> _Your assignment_: Filter these records by the string "required", copying each line that holds it.

Before-and-after change data
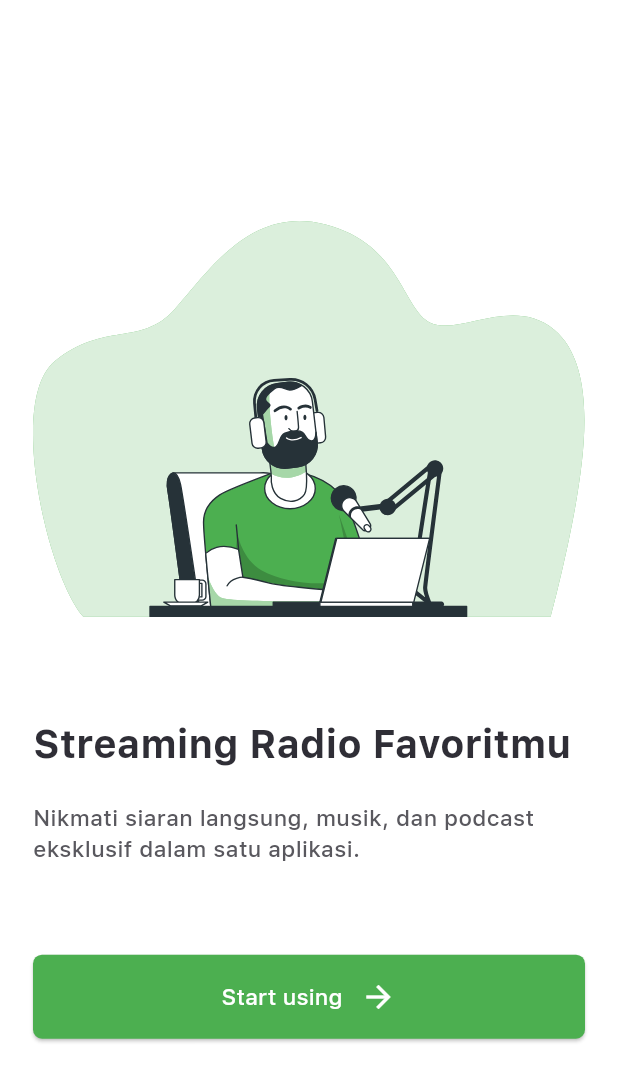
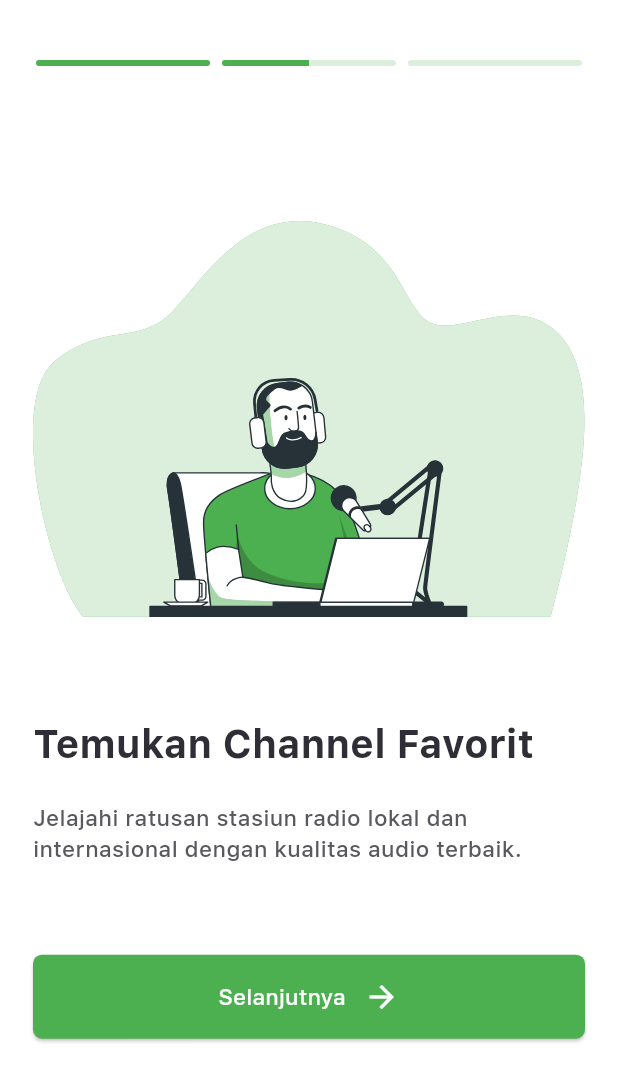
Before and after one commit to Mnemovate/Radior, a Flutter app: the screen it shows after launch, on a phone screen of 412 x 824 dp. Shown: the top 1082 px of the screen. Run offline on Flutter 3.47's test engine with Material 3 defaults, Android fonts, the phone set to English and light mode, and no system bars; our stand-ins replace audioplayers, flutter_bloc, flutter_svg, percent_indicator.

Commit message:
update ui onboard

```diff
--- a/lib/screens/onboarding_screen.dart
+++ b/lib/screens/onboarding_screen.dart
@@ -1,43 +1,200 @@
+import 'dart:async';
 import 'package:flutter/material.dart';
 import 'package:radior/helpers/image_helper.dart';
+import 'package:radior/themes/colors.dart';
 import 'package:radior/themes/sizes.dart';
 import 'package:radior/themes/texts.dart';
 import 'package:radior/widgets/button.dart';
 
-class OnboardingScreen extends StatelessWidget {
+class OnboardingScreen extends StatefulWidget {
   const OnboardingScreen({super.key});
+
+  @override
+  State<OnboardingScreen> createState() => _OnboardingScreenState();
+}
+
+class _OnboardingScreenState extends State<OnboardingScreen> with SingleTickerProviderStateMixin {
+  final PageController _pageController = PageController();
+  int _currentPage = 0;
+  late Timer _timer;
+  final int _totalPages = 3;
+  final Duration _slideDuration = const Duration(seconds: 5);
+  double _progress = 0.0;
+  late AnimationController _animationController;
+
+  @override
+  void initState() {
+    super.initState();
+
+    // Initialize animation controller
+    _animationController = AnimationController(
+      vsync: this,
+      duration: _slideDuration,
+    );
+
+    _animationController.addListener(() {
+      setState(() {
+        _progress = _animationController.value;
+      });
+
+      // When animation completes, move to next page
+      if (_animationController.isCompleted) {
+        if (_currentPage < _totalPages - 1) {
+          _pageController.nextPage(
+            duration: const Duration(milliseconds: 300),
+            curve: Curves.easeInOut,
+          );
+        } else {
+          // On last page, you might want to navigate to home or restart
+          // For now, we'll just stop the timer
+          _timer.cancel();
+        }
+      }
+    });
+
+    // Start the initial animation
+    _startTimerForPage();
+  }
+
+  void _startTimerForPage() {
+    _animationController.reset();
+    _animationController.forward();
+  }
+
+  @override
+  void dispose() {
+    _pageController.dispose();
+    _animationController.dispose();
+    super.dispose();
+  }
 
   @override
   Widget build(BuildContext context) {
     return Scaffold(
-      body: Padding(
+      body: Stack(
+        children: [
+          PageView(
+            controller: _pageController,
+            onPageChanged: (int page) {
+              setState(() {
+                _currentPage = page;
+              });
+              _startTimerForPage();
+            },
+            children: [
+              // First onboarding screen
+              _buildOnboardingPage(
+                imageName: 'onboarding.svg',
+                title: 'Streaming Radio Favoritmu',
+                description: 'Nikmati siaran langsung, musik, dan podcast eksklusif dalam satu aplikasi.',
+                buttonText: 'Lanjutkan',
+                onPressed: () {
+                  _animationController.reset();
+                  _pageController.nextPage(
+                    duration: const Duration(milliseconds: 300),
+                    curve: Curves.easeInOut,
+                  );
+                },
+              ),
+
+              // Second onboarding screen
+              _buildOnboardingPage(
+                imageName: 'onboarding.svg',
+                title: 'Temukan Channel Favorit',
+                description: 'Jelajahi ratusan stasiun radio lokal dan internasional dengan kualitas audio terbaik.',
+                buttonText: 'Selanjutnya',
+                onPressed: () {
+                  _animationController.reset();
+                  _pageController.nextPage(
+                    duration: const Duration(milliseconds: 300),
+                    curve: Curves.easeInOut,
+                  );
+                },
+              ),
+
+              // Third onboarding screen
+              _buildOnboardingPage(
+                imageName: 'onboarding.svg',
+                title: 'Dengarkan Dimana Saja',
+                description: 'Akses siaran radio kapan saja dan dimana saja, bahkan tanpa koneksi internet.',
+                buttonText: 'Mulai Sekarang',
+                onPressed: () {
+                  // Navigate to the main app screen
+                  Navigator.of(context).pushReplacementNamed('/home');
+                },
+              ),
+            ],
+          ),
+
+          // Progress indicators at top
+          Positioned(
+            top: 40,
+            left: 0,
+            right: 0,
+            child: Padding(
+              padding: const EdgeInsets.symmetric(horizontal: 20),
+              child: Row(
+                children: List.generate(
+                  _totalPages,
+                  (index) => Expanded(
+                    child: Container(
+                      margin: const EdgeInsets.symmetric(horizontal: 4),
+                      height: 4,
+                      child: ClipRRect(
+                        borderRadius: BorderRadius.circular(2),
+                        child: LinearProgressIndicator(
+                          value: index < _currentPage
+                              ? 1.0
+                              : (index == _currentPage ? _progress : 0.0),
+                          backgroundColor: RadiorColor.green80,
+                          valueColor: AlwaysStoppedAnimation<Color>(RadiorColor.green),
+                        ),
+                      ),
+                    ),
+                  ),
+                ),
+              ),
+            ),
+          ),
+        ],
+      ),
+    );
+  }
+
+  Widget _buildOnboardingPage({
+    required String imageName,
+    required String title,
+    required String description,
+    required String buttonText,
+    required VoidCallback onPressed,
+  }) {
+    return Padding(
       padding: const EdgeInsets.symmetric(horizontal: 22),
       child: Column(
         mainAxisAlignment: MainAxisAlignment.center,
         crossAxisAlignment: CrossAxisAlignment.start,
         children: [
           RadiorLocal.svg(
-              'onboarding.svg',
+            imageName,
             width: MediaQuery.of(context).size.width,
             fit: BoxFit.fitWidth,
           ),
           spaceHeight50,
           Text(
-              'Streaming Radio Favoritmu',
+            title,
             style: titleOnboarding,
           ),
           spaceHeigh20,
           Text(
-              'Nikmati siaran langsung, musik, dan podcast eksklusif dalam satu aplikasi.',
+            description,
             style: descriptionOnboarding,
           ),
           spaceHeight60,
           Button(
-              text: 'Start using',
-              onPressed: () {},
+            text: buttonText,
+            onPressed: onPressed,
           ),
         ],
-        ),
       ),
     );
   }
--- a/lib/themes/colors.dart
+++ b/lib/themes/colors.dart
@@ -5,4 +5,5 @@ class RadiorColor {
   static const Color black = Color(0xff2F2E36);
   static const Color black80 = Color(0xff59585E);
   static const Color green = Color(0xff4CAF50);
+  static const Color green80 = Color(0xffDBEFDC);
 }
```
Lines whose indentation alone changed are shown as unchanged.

* * *

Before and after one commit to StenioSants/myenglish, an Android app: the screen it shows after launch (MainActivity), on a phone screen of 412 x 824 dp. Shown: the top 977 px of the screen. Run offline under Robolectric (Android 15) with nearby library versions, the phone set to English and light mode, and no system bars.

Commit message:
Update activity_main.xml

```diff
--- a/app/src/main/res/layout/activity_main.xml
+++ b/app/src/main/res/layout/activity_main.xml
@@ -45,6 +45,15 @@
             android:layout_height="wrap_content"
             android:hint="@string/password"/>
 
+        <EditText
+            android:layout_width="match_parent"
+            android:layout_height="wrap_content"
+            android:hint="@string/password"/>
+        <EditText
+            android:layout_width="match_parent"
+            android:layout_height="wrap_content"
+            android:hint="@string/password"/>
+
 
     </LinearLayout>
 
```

> _Reply_:
+    required String imageName,
+    required String title,
+    required String description,
+    required String buttonText,
+    required VoidCallback onPressed,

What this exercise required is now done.